Garner predicts that by 2015, 35% of enterprise IT expenditures will be managed outside of the IT department’s budget. Let that sink in for a moment.
“The continued trend toward consumerization and cloud computing highlight the movement of certain former IT responsibilities into the hands of others,” said Daryl Plummer, managing VP and Gartner fellow. “As users take more control of the devices they will use, business managers are taking more control of the budgets IT organizations have watched shift over the last few years.”
The Gartner announcement includes this brief analysis with their prediction (emphasis is mine):

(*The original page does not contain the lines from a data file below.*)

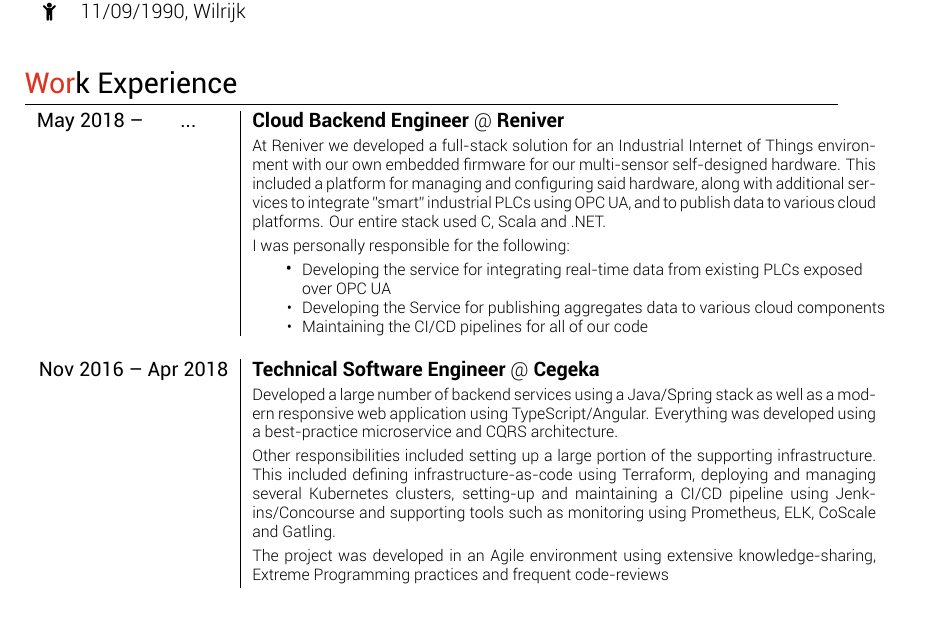
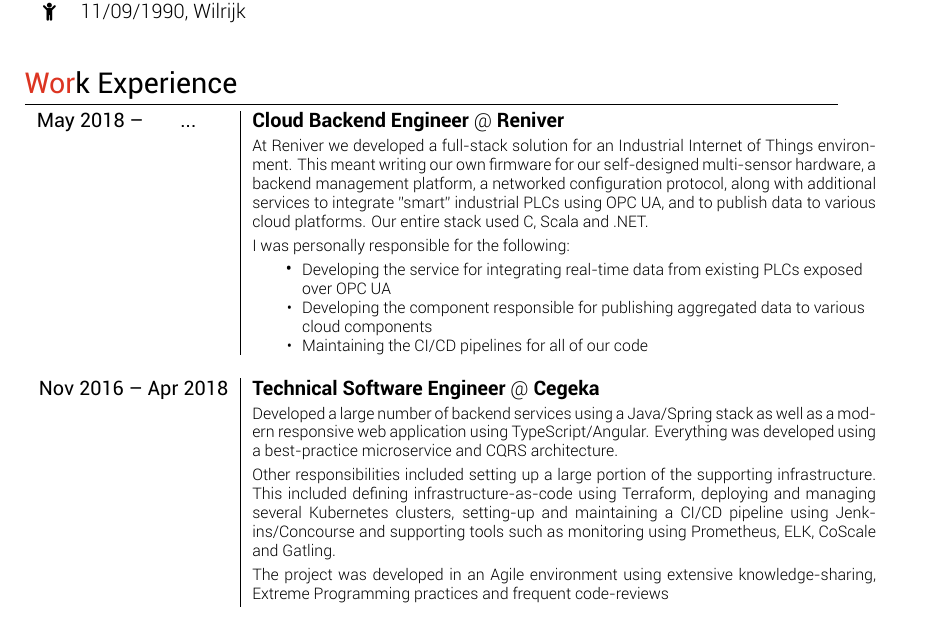
Before and after one commit to romatthe/cv, a LaTeX CV (cv-alt.tex): part of page 1 of 2, cut so that both start at the same text. Compiled offline with XeLaTeX.

Commit message:
Various fixes to Reniver

```diff
--- a/cv-alt.tex
+++ b/cv-alt.tex
@@ -66,13 +66,13 @@
 	\begin{tabular}{r|p{11cm}}
 
 	\textsc{May 2018 – \textcolor{white}{......}...\textcolor{white}{......}} & \textbf{Cloud Backend Engineer} @ \textbf{Reniver} \\
-	& \footnotesize{At Reniver we developed a full-stack solution for an Industrial Internet of Things environment with our own embedded firmware for our multi-sensor self-designed hardware. This included a platform for managing and configuring said hardware, along with additional services to integrate "smart" industrial PLCs using OPC UA, and to publish data to various cloud platforms. Our entire stack used C, Scala and .NET. }\\
+	& \footnotesize{At Reniver we developed a full-stack solution for an Industrial Internet of Things environment. This meant writing our own firmware for our self-designed multi-sensor hardware, a backend management platform, a networked configuration protocol, along with additional services to integrate "smart" industrial PLCs using OPC UA, and to publish data to various cloud platforms. Our entire stack used C, Scala and .NET. }\\
 	& \footnotesize{I was personally responsible for the following:}\\
 	& \begin{minipage} [t] {0.9\textwidth}
       	\begin{itemize}
       	\item\footnotesize{Developing the service for integrating real-time data from existing PLCs exposed \\
       	over OPC UA}
-      	\item\footnotesize{Developing the Service for publishing aggregates data to various cloud components}
+      	\item\footnotesize{Developing the component responsible for publishing aggregated data to various \\ cloud components}
       	\item\footnotesize{Maintaining the CI/CD pipelines for all of our code}
      	\end{itemize}
 	\end{minipage} \\
```
Also changed, not shown: cv-alt.pdf, dist/cv-alt.pdf.
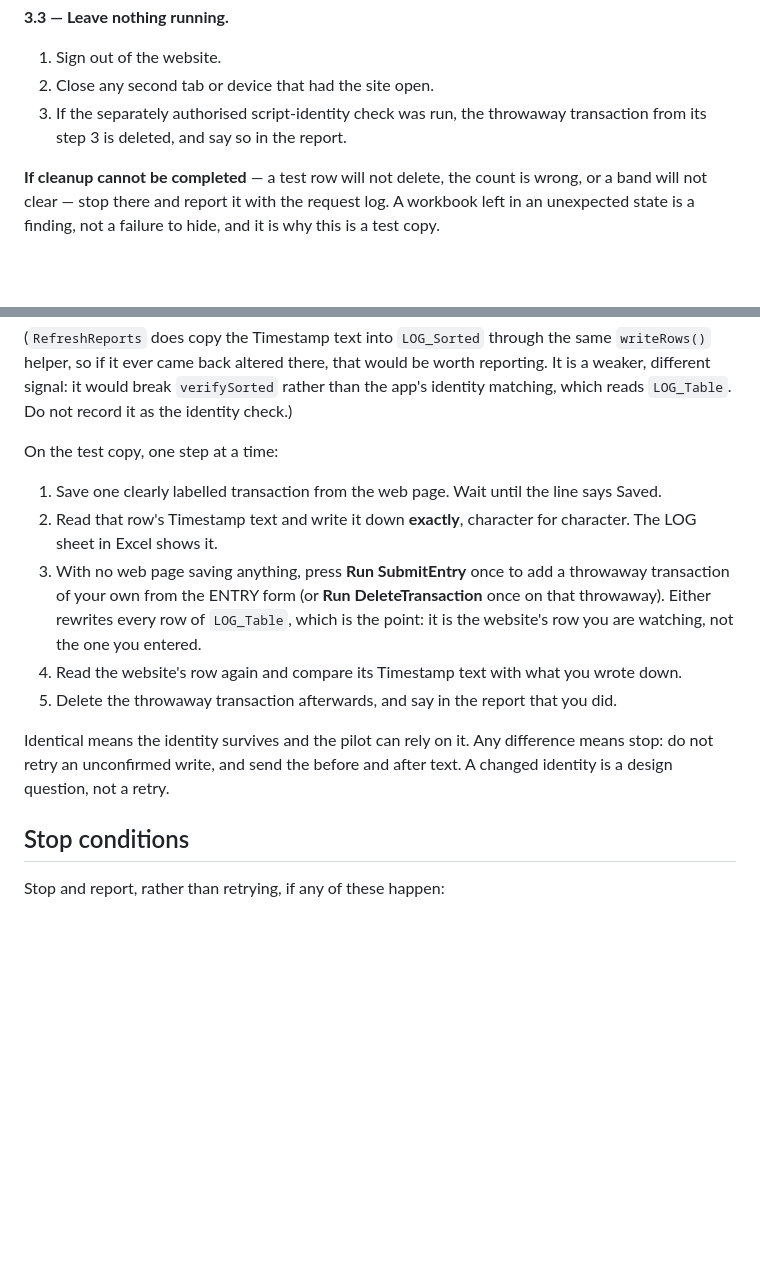
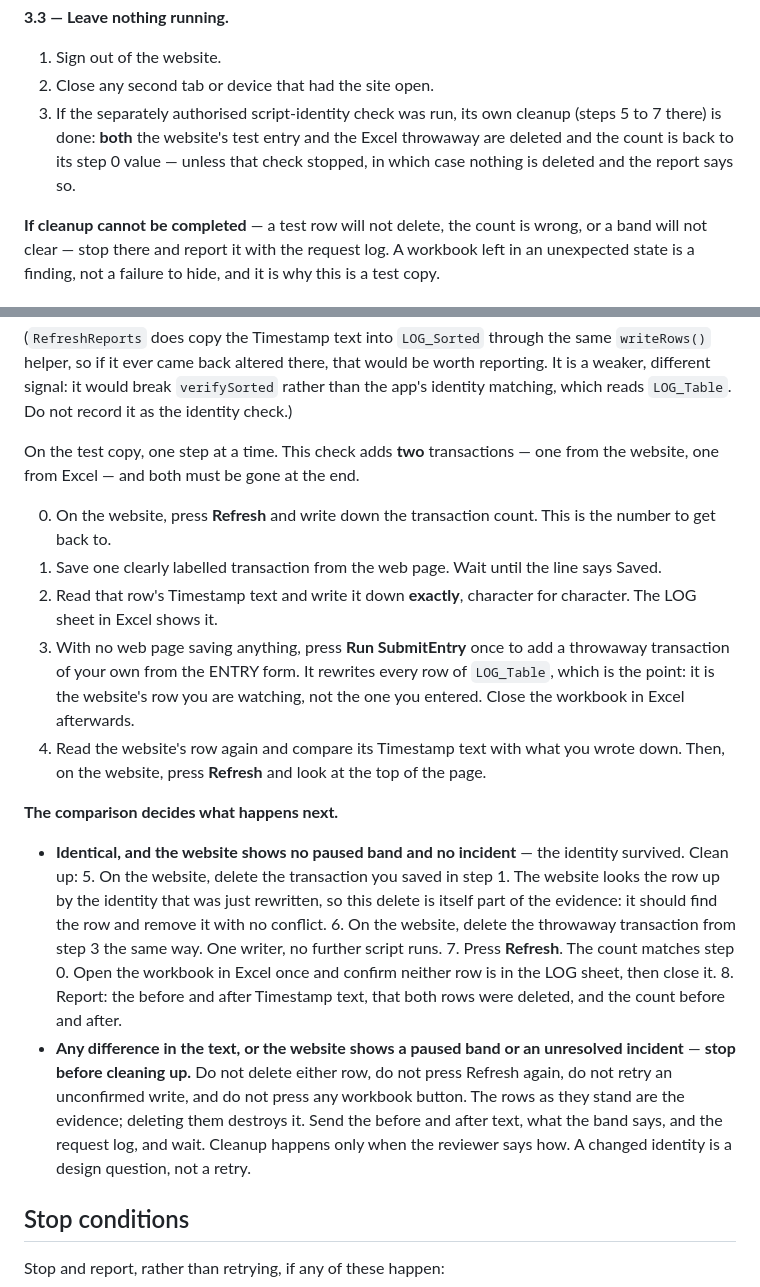
Before and after one commit to TPAHAVP/tpaha-books, a Markdown page: docs/checkpoint-2-runbook.md, 2 parts joined by grey strips. Drawn GitHub-style; blank space fills up the shorter version.

Commit message:
Complete the script-identity check's cleanup and make it conditional
The check deleted the Excel throwaway afterwards but never the website's own
test entry, so a clean run would have left one test transaction behind. It
also said nothing about cleanup when the comparison fails.

Step 0 now records the count before anything is added. After an identical
comparison with no paused band and no incident, both rows are deleted from the
website - one writer, no further script runs - and the count is confirmed
against step 0 on the website and in Excel. Deleting the website's row is
itself evidence: the app finds it by the identity that was just rewritten.

If the text differs or a band or incident is showing, cleanup stops before it
starts: the rows are the evidence, and the reviewer says how they are removed.

Documentation only. Not published; no live write.

Co-Authored-By: Claude Fable 5.1 <noreply@anthropic.com>

```diff
--- a/docs/checkpoint-2-runbook.md
+++ b/docs/checkpoint-2-runbook.md
@@ -240,8 +240,9 @@ adds a real transaction that you delete by hand. This part is how you prove both
 
 1. Sign out of the website.
 2. Close any second tab or device that had the site open.
-3. If the separately authorised script-identity check was run, the throwaway transaction from its step 3 is
-   deleted, and say so in the report.
+3. If the separately authorised script-identity check was run, its own cleanup (steps 5 to 7 there) is done:
+   **both** the website's test entry and the Excel throwaway are deleted and the count is back to its step 0
+   value — unless that check stopped, in which case nothing is deleted and the report says so.
 
 **If cleanup cannot be completed** — a test row will not delete, the count is wrong, or a band will not clear —
 stop there and report it with the request log. A workbook left in an unexpected state is a finding, not a
@@ -281,19 +282,35 @@ ever came back altered there, that would be worth reporting. It is a weaker, dif
 `verifySorted` rather than the app's identity matching, which reads `LOG_Table`. Do not record it as the
 identity check.)
 
-On the test copy, one step at a time:
+On the test copy, one step at a time. This check adds **two** transactions — one from the website, one from
+Excel — and both must be gone at the end.
 
+0. On the website, press **Refresh** and write down the transaction count. This is the number to get back to.
 1. Save one clearly labelled transaction from the web page. Wait until the line says Saved.
 2. Read that row's Timestamp text and write it down **exactly**, character for character. The LOG sheet in
    Excel shows it.
 3. With no web page saving anything, press **Run SubmitEntry** once to add a throwaway transaction of your own
-   from the ENTRY form (or **Run DeleteTransaction** once on that throwaway). Either rewrites every row of
-   `LOG_Table`, which is the point: it is the website's row you are watching, not the one you entered.
-4. Read the website's row again and compare its Timestamp text with what you wrote down.
-5. Delete the throwaway transaction afterwards, and say in the report that you did.
+   from the ENTRY form. It rewrites every row of `LOG_Table`, which is the point: it is the website's row you
+   are watching, not the one you entered. Close the workbook in Excel afterwards.
+4. Read the website's row again and compare its Timestamp text with what you wrote down. Then, on the website,
+   press **Refresh** and look at the top of the page.
 
-Identical means the identity survives and the pilot can rely on it. Any difference means stop: do not retry an
-unconfirmed write, and send the before and after text. A changed identity is a design question, not a retry.
+**The comparison decides what happens next.**
+
+- **Identical, and the website shows no paused band and no incident** — the identity survived. Clean up:
+  5. On the website, delete the transaction you saved in step 1. The website looks the row up by the identity
+     that was just rewritten, so this delete is itself part of the evidence: it should find the row and remove
+     it with no conflict.
+  6. On the website, delete the throwaway transaction from step 3 the same way. One writer, no further script
+     runs.
+  7. Press **Refresh**. The count matches step 0. Open the workbook in Excel once and confirm neither row is in
+     the LOG sheet, then close it.
+  8. Report: the before and after Timestamp text, that both rows were deleted, and the count before and after.
+- **Any difference in the text, or the website shows a paused band or an unresolved incident** — **stop before
+  cleaning up.** Do not delete either row, do not press Refresh again, do not retry an unconfirmed write, and
+  do not press any workbook button. The rows as they stand are the evidence; deleting them destroys it. Send
+  the before and after text, what the band says, and the request log, and wait. Cleanup happens only when the
+  reviewer says how. A changed identity is a design question, not a retry.
 
 ## Stop conditions
 
```
Also changed, not shown: IMPLEMENTATION_STATUS.md (+21 -0 lines).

Next generation digital enterprises are being driven by a new wave of business managers and individual employees who no longer need technology to be contextualized for them by an IT department. These people are demanding control over the IT expenditure required to evolve the organization within the confines of their roles and responsibilities. CIOs will see some of their current budget simply reallocated to other areas of the business. In other cases, IT projects will be redefined as business projects with line-of-business managers in control.
This proclamation has naturally stirred up much commentary in the IT community — great articles on Wired (2012 Will Be the Year of Apocalyptic Reckoning for CIOs) and ZDNet (Line-of-business tech budgets may soon top IT department budgets) — focused on how the IT department can evolve to become more of a broker of services and a coordinator of distributed activities. “The IT organization of the future must coordinate those who have the money, those who deliver the services, those who secure the data, and those consumers who demand to set their own pace for use of IT,” said Plummer.
Big changes for IT and CIOs ahead. But consider the other side of this equation — where the money and responsibility are migrating to. As Plummer remarked in an accompanying audio interview, “CMOs, or chief marketing officers, may end up having larger IT budgets than CIOs.“
Every CMO should be asking themselves if they’re ready to inherit this mantle of marketing IT leadership.
A good place to start would be examining Forrester’s recommendation from earlier this year to establish an office of marketing technology. And if you don’t already have a good intuition for the staff who will make up this new technology-in-marketing function, here’s a write-up on the marketing technologist revolution (and a video presentation of it as well).